Attenuation distortion occurs when some frequencies are attenuated more than other frequencies. When an analog signal of constant amplitude across its frequency spectrum suffers attenuation distortion, some frequencies of the received signal arrive being greater in amplitude (louder), relative to other frequencies.

To overcome the effects of attenuation distortion, communications circuits have special equalization equipment attached at the ends of the circuit or in between, designed to attenuate the signal evenly across the frequency spectrum, or to allow the signal to be received at equal amplitude for all frequencies. Attenuation distortion can still occur in a properly equipped circuit if this equalization filter is not properly maintained or adjusted.

In DSL circuits, echoes due to impedance mismatch often cause attenuation distortion so severe that some frequencies must be automatically mapped out and not used.

ReferencesEdit

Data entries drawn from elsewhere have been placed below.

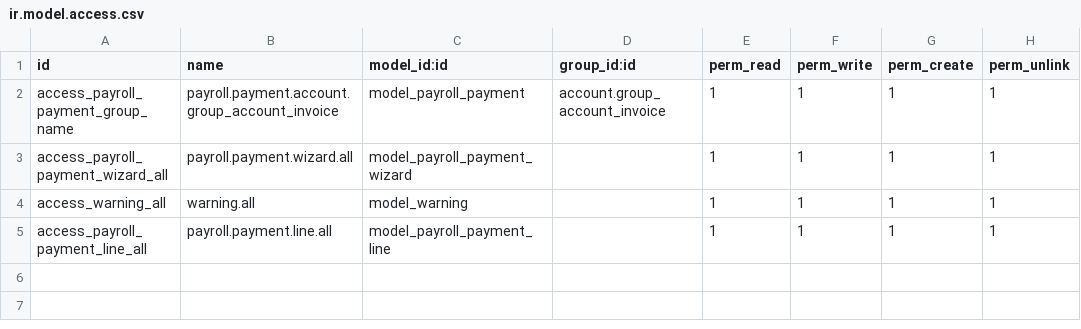
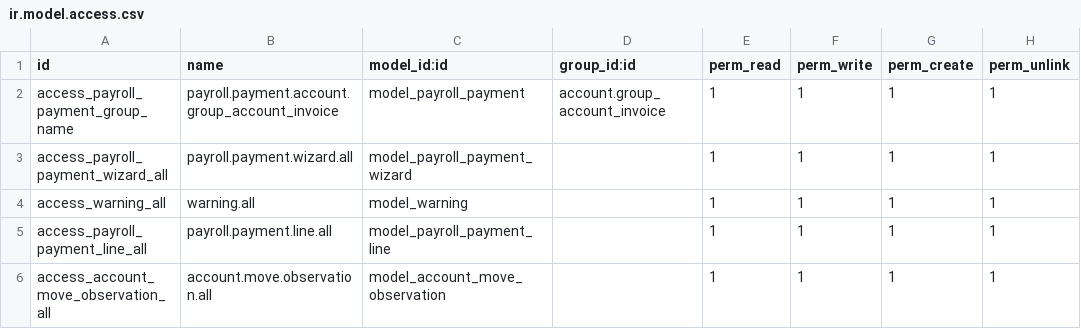
Before and after one commit to VKYC/MP_TESORERIA, a CSV file: payroll_payment/security/ir.model.access.csv, drawn as a sheet.

Commit message:
boton, revisar, plantillas de excel, cambios en vistas, menu nomina, otros

```diff
--- a/payroll_payment/security/ir.model.access.csv
+++ b/payroll_payment/security/ir.model.access.csv
@@ -5 +5,2 @@ access_warning_all,warning.all,model_warning,,1,1,1,1
 access_payroll_payment_line_all,payroll.payment.line.all,model_payroll_payment_line,,1,1,1,1
+access_account_move_observation_all,account.move.observation.all,model_account_move_observation,,1,1,1,1
```
Also changed, not shown: 9 other files.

  1. ^ Rowe, Standord H. II, Network Technology & Service Integration (5th Edition), 2002, Prentice-Hall, Inc., 2002